Parents Need to Know
Parents need to know that StoryForm is a random idea generator writers can use to write stories. Simply tap "Shake," and words begin to scroll, slot-machine style, through five categories of story and character elements (including trait, profession, location, thing, and theme) until five are produced for approval or rejection. Unfortunately, some of the words included could lead to stories with violent, sexual, or drug-related content. Most are fine, but some words (such as "blood-stained crowbar," "adulterous," and "dime bag") are decidedly for adult stories only, and there's no way to block those from being randomly generated to make sure a kid-friendly idea appears. StoryForm may have a trillion possible story line combinations, but not all are suitable for kids.
What kids can learn
What Kids Can Learn
While StoryForm was created with educational intent, it appears to have limited learning potential.
What's it about?
Simply tap "Shake" (or shake the mobile device), and STORYFORM shows five words that are all story elements: traits, professions, locations, themes, and things. If you like some ideas the app generates (for example, "architect," "the future," and "gong") but not the others ("diseased" and "sacrifice"), you can lock in the approved words with a lock icon and shake again to find different words. Then lock the elements you like and shake again. There's a space for writing notes, and stories can be saved and shared.
Is it any good?
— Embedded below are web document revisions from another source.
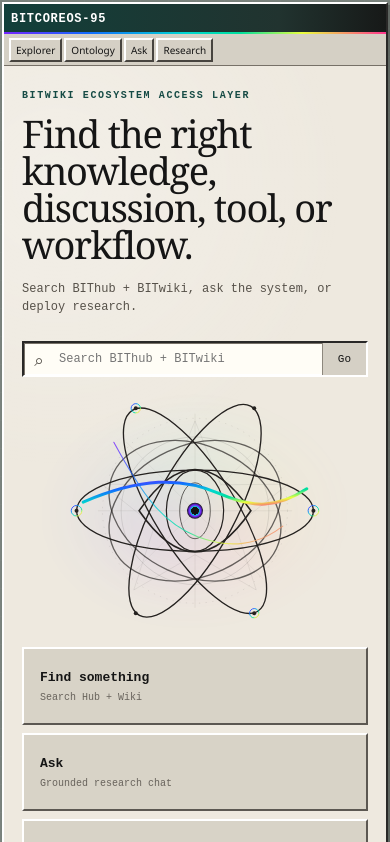
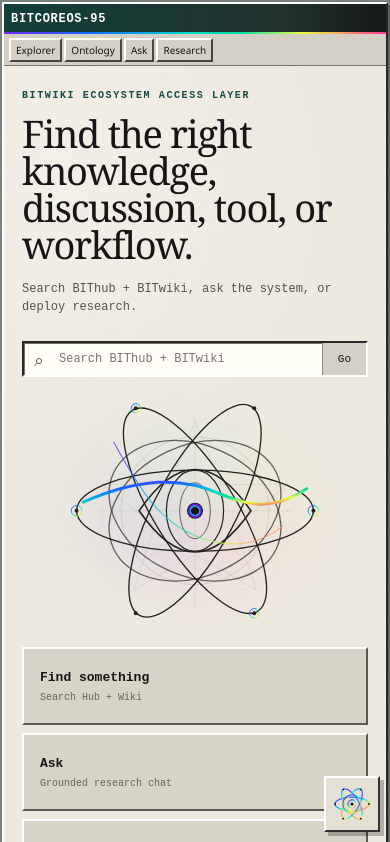
Before and after one commit to bitwikiorg/bitcoreos-95, a Next.js app: page / in a window 390 px wide. Shown: the top 842 px of the page. Built offline with nearby package versions, Linux system fonts and the light colour scheme; no server answers.

Commit message:
fix: restore Kordylewski relay dock styling

```diff
--- a/app/layout.tsx
+++ b/app/layout.tsx
@@ -2,6 +2,7 @@ import type { Metadata } from 'next';
 import './globals.css';
 import 'reactflow/dist/style.css';
 import './simplify.css';
+import './ophanim-relay.css';
 
 export const metadata: Metadata = {
   title: 'BITCOREOS-95',
--- /dev/null
+++ b/app/ophanim-relay.css
@@ -0,0 +1,48 @@
+/* Restored Kordylewski Relay dock styling from the earlier working cockpit. */
+.ophanim-dock {
+  position: fixed;
+  right: 18px;
+  bottom: 32px;
+  z-index: 4000;
+  display: flex;
+  flex-direction: column;
+  align-items: flex-end;
+  gap: 7px;
+}
+
+.ophanim-button {
+  width: 62px;
+  height: 62px;
+  padding: 4px;
+  background: #e5dfd4;
+  border: 2px solid;
+  border-color: #fff #333 #333 #fff;
+  box-shadow: 4px 4px 0 rgba(0,0,0,.25);
+}
+.ophanim-button:hover { background: #fff; }
+.ophanim-button svg { width: 100%; height: 100%; display: block; }
+
+.ophanim-popover {
+  width: 280px;
+  padding: 9px;
+  background: var(--paper-hi);
+  box-shadow: 5px 5px 0 rgba(0,0,0,.23);
+}
+.ophanim-popover strong {
+  display: block;
+  margin: 7px 0 3px;
+  font-size: 12px;
+}
+.ophanim-popover p {
+  margin: 0 0 8px;
+  color: #655f57;
+  font-size: 10px;
+  line-height: 1.35;
+}
+.ophanim-actions { display: flex; gap: 4px; }
+
+@media (max-width: 760px) {
+  .ophanim-dock { right: 10px; bottom: 12px; }
+  .ophanim-button { width: 56px; height: 56px; }
+  .ophanim-popover { width: min(280px, calc(100vw - 24px)); }
+}
```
StoryForm can be an interesting story starter, but it's not suitable for young kids (and only mature teens who can wade through certain word choices should use it, especially for school-related work). True, creative writing and storytelling should include a wide range of life experiences, and not necessarily those of the author. But the words in this app are being generated by a device, not a kid's or teen's own imagination, and thus may be imposing an idea or experience hey wouldn't normally choose and may not be ready to consider carefully, especially without adult guidance. The solution could be a kid filter or a kids' version of the same tool, which could wholeheartedly be recommended as an age-appropriate creative aid. With its current mixed bag of word and subject choices, however, StoryForm isn't the best place for kids to go fishing for ideas.
Families can talk about...
Families can talk about where writers get their ideas. Is a story-starter tool "cheating," or is it simply a way to get the creative juices flowing?
Create an offline version of this app by putting story ideas and elements into a hat and then have kids pick five.